Some of my tech colleagues believe that all our world needs is to be better organized around algorithms. In their minds, everything can be simplified (e.g. shopping, getting a driver, losing weight, dating, etc.) through the use of the right code. You have a problem, “There’s an app for that!” is their mantra. For these colleagues, total automation is the true nirvana and ultimate goal. In this reality, algorithms will create the perfect world, with humans exerting minimal effort to guide their lives. I have never bought into this notion.   As a psychologist, I recognize that the beauty of human engagement is tied to the imperfections & nuances of it. While technology continues to improve certain aspects of our lives, the joy of our existence is not solely based on neat algorithms, but rather on some of the more unpredictable parts, namely social interactions, which require a human touch. While we may acknowledge the value of social skills in our personal life, we may tend to take it for granted in our professional spaces. However, a recent study suggests that the labor market actually rewards social skills, and they should be considered a critical element for career advancement. If this is an area in which you struggle, here are some simple, non-automated tips to help increase your social skills in the workplace:
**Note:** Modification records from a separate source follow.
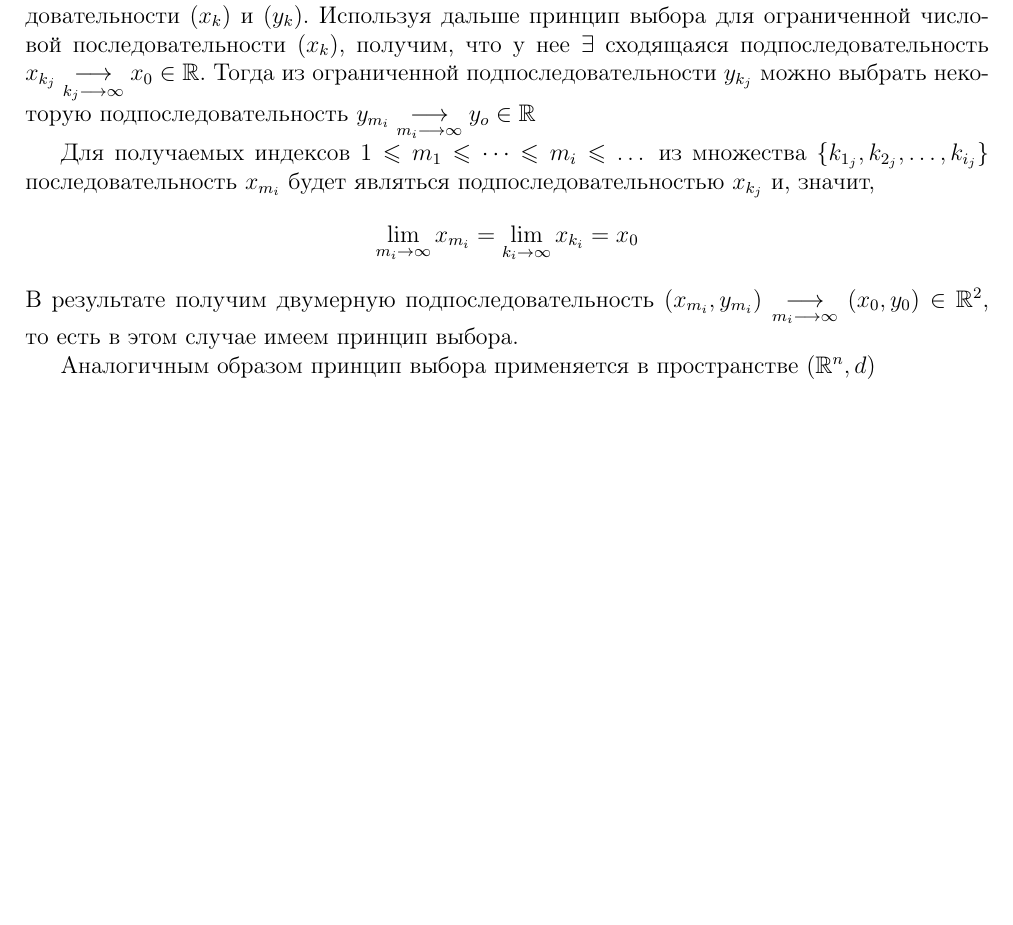
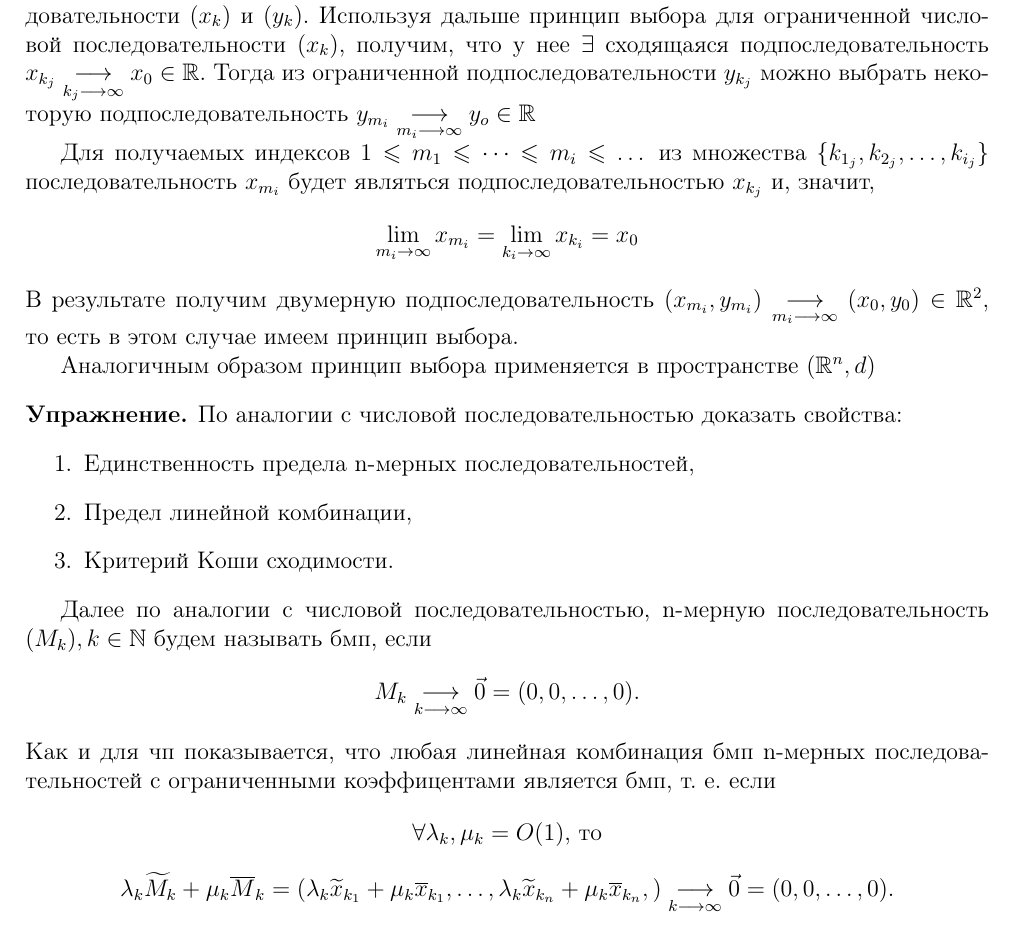
Before and after one commit to alex65536/bulatov-lectures, a LaTeX document (tex/chapter2/lec2.tex): part of page 3 of 3, cut so that both start at the same text, the shorter picture padded with empty space. Compiled offline with pdfLaTeX.

Commit message:
End of lecture 2!

```diff
--- a/tex/chapter2/lec2.tex
+++ b/tex/chapter2/lec2.tex
@@ -149,4 +149,36 @@
 		Аналогичным образом принцип выбора применяется в пространстве $(\R^n, d)$
 	\end{exmp}
 
+	\begin{exc}
+		По аналогии с числовой последовательностью
+		доказать свойства:
+		\begin{enumerate}
+			\item Единственность  предела n-мерных последовательностей,
+			\item Предел линейной комбинации,
+			\item Критерий Коши сходимости.
+		\end{enumerate}
+	\end{exc}
+
+	Далее по аналогии с числовой последовательностью,
+	n-мерную последовательность $(M_k),  k \in \N $
+	будем называть бмп, если
+	\[
+		M_k \underset{k \longrightarrow \infty}
+		{\longrightarrow}\vec{0} = (0,0,\dots,0).
+	\]
+	Как и для чп показывается, что любая линейная
+	комбинация бмп n-мерных последовательностей с
+	ограниченными коэффицентами является бмп, т. е. если
+	\[
+		\forall \lambda_k, \mu_{k} = O(1) \text{, то}
+	\]
+	\[
+		\lambda_k \widetilde{M}_k + \mu_k \overline{M}_k =
+		(\lambda_k \widetilde{x}_{k_1} + \mu_k \overline{x}_{k_1},
+		\dots,
+		\lambda_k \widetilde{x}_{k_n} + \mu_k \overline{x}_{k_n},
+		)
+		\underset{k \longrightarrow \infty}{\longrightarrow}
+		\vec{0} = (0,0,\dots,0).
+	\]
 \end{document}
```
  • Consider people not things first– in your quest to get the job done quickly, to make that perfect product, or to hit that elusive sales target, you may become so enamored of things (e.g. metrics), at the expense of people. Ultimately, individuals are who will determine your advancement possibilities. If your direct reports don’t like you, they are less apt to contribute to your success. If your manager doesn’t feel connected to you, he or she may not provide you with a stellar performance review or advocate for your promotion.  Therefore, you should always take into consideration the impact of your style on work colleagues (e.g. managers, direct reports, team members), and be willing to modify it accordingly.
  • Take time to engage person to person- with the emergence of social media platforms, apps, and other indirect forms of communication, we can easily hide behind our technology walls. However, nothing will make greater impact than taking time from your workday to actually speak to your colleagues, to develop an emotional connection. If you feel that you are too busy for such engagement, you should add it to your work to-do list and view it as a productive, mandatory part of your day.
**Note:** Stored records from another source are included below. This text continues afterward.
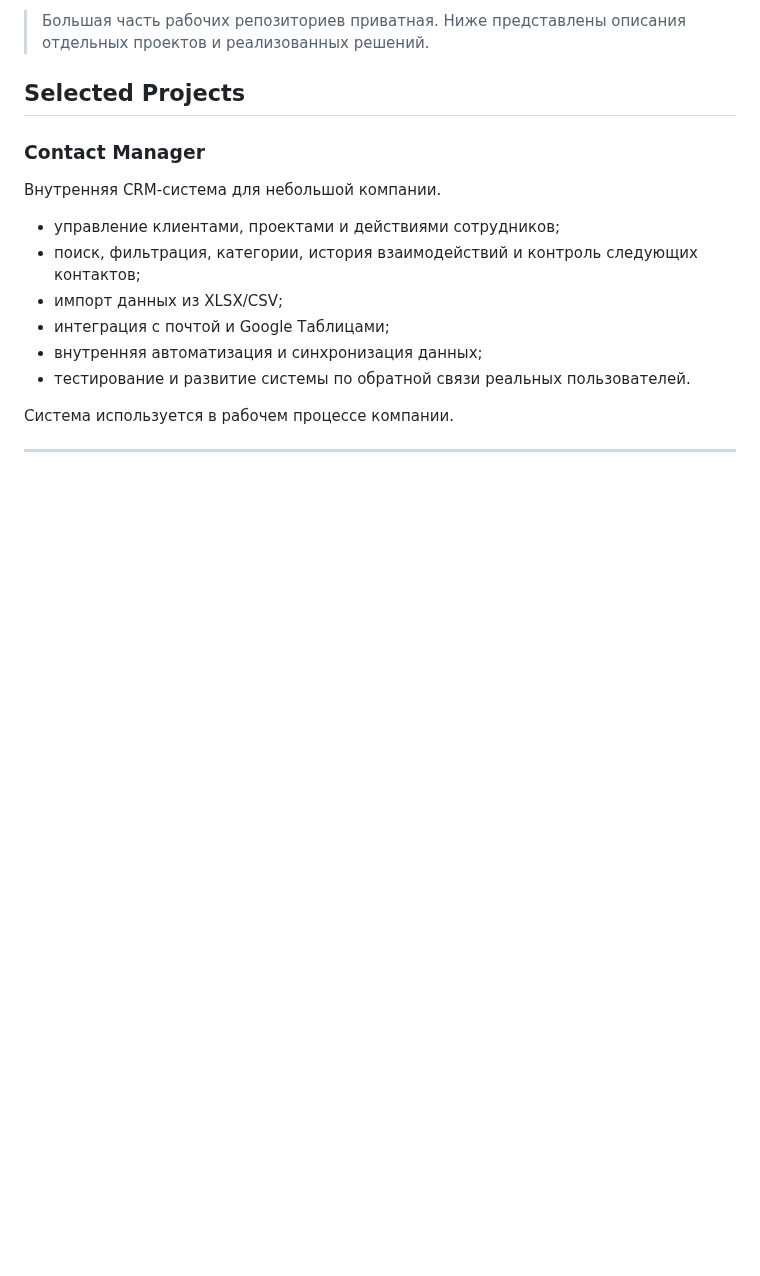
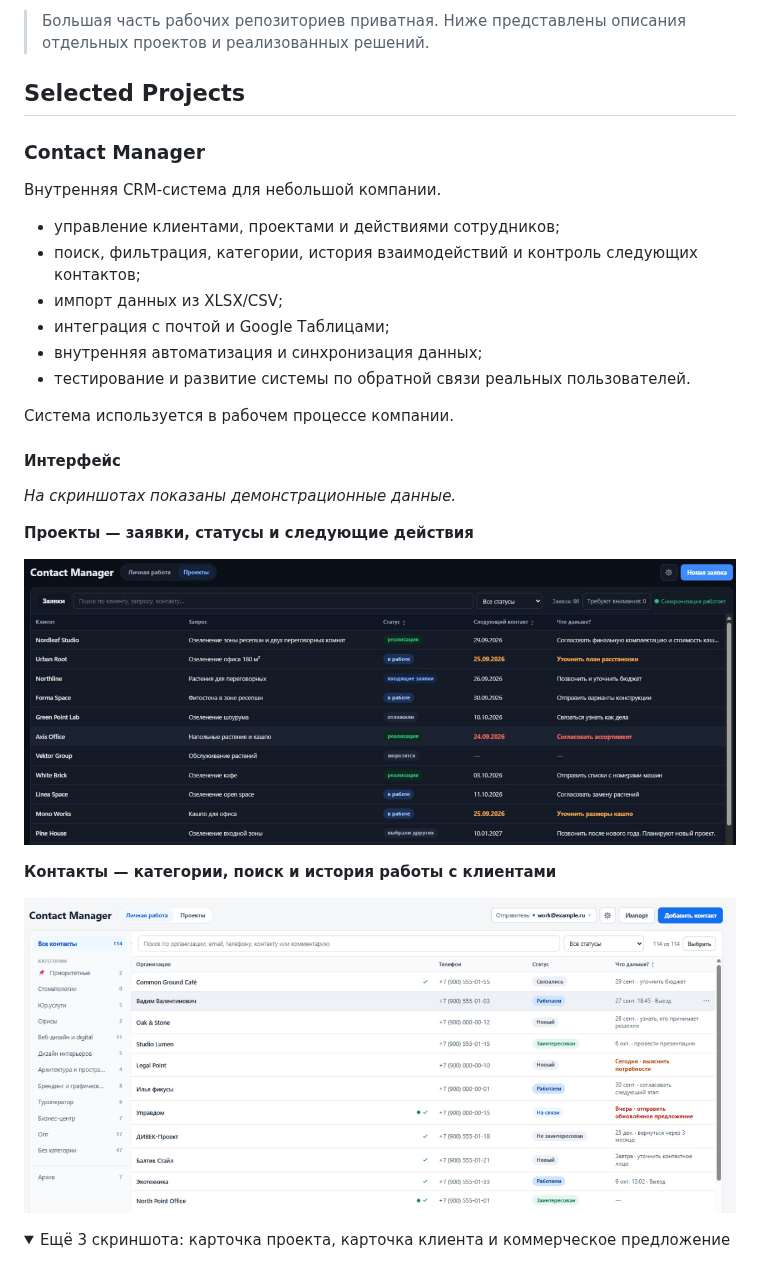
Before and after one commit to TipaZloy/TipaZloy, a Markdown page: README.md, the part around one of its changes. Drawn GitHub-style; pictures changed too: assets/contact-manager/contacts.jpg (added), assets/contact-manager/projects.jpg (added); folded sections open; blank space fills up the shorter version.

Commit message:
Add Contact Manager screenshot gallery to profile

```diff
--- a/README.md
+++ b/README.md
@@ -29,3 +29,19 @@
 - тестирование и развитие системы по обратной связи реальных пользователей.
 
 Система используется в рабочем процессе компании.
+
+#### Интерфейс
+
+*На скриншотах показаны демонстрационные данные.*
+
+**Проекты — заявки, статусы и следующие действия**
+
+![Contact Manager — список проектов](assets/contact-manager/projects.jpg)
+
+**Контакты — категории, поиск и история работы с клиентами**
+
+![Contact Manager — список контактов](assets/contact-manager/contacts.jpg)
+
+<details>
+<summary>Ещё 3 скриншота: карточка проекта, карточка клиента и коммерческое предложение</summary>
+
```
Also changed, not shown: other parts of README.md (+15 -0 lines), assets/contact-manager/contact-details.jpg (added), assets/contact-manager/project-details.jpg (added), 1 other file.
  • Seek out opportunities to work in groups- if your work environment is not already set up for you to work in groups, volunteer to work on projects that involve group interaction or join company committees that naturally involve such engagement. By working in a group, you can practice your social skills and also ask for feedback while doing so.
  • Filter before you speak or act- you may feel that you are being “real” by saying and doing what you feel in the workplace. However, this behavior may be to your detriment. Thinking about the impact of your words and actions in the workplace will benefit you, without sacrificing the integrity of your personhood. The way you act or talk with colleagues should be a bit different than how you engage normally with trusted friends and family members. For instance, some work colleagues may not get or appreciate your sarcasm, and may feel that you are just mean or insensitive. Therefore, it is crucial that you take the time to do the social calculations necessary before offering your verbal response or action.
  • Adjust your approach- social flexibility is a key element of emotional intelligence. You have to be able to read the room, or the moment. By doing so, you can assess what is needed and successfully provide it. For instance, one situation may call for some humor to lighten the mood, while another may require a more pensive, serious approach. Maintaining flexibility will enable you to build social capital, which is helpful in engendering goodwill and bolstering your career prospects.

If social skills are not a part of your core competencies, it is essential that you take the time to cultivate them for long-term career success and satisfaction. If they are already an area of strength, you should continue to utilize them for your career progress.  The responsibility to nurture these skills is in your hands, even if there is an for app for that!